**Data shown**:
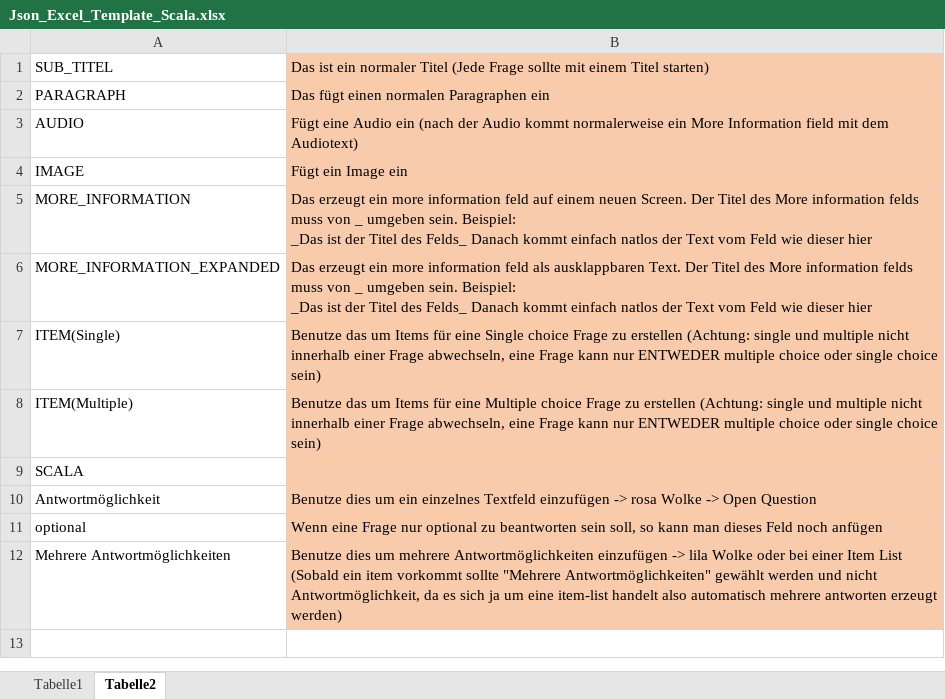
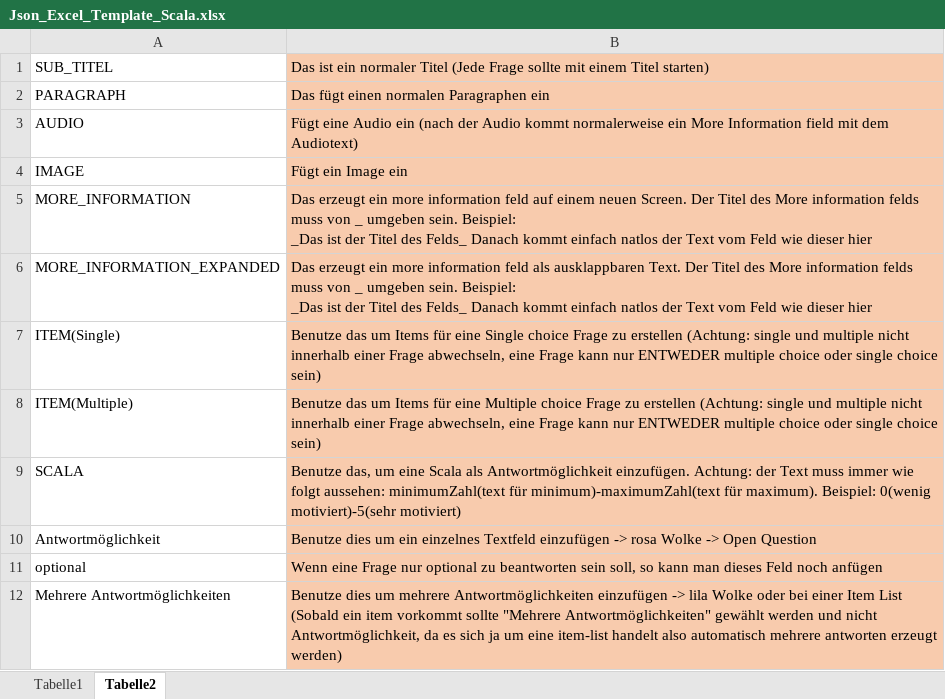
Before and after one commit to onesomeOrganization/Json-Builder, an Excel workbook: Templates/Json_Excel_Template_Scala.xlsx, sheet Tabelle2, drawn as a sheet; values as stored, in another font and other column widths than the file's, no borders; the diff names each change by its address in the sheet, - before the commit and + after, or states it on an @@ line.

Commit message:
Test für empty text

```diff
--- a/Templates/Json_Excel_Template_Scala.xlsx (sheet Tabelle2)
+++ b/Templates/Json_Excel_Template_Scala.xlsx (sheet Tabelle2)
-B9: (empty)
+B9: Benutze das, um eine Scala als Antwortmöglichkeit einzufügen. Achtung: der Text muss immer wie folgt aussehen: minimumZahl(text für minimum)-maximumZahl(text für maximum). Beispiel: 0(wenig motiviert)-5(sehr motiviert)
```
Also changed, not shown: sheet Tabelle1, 2 other files.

**Assigned task**:
Repeat each of the entries above exactly, but do not carry over the pictures.

**Exercise output**:
Before and after one commit to onesomeOrganization/Json-Builder, an Excel workbook: Templates/Json_Excel_Template_Scala.xlsx, sheet Tabelle2, drawn as a sheet; values as stored, in another font and other column widths than the file's, no borders; the diff names each change by its address in the sheet, - before the commit and + after, or states it on an @@ line.

Commit message:
Test für empty text

```diff
--- a/Templates/Json_Excel_Template_Scala.xlsx (sheet Tabelle2)
+++ b/Templates/Json_Excel_Template_Scala.xlsx (sheet Tabelle2)
-B9: (empty)
+B9: Benutze das, um eine Scala als Antwortmöglichkeit einzufügen. Achtung: der Text muss immer wie folgt aussehen: minimumZahl(text für minimum)-maximumZahl(text für maximum). Beispiel: 0(wenig motiviert)-5(sehr motiviert)
```
Also changed, not shown: sheet Tabelle1, 2 other files.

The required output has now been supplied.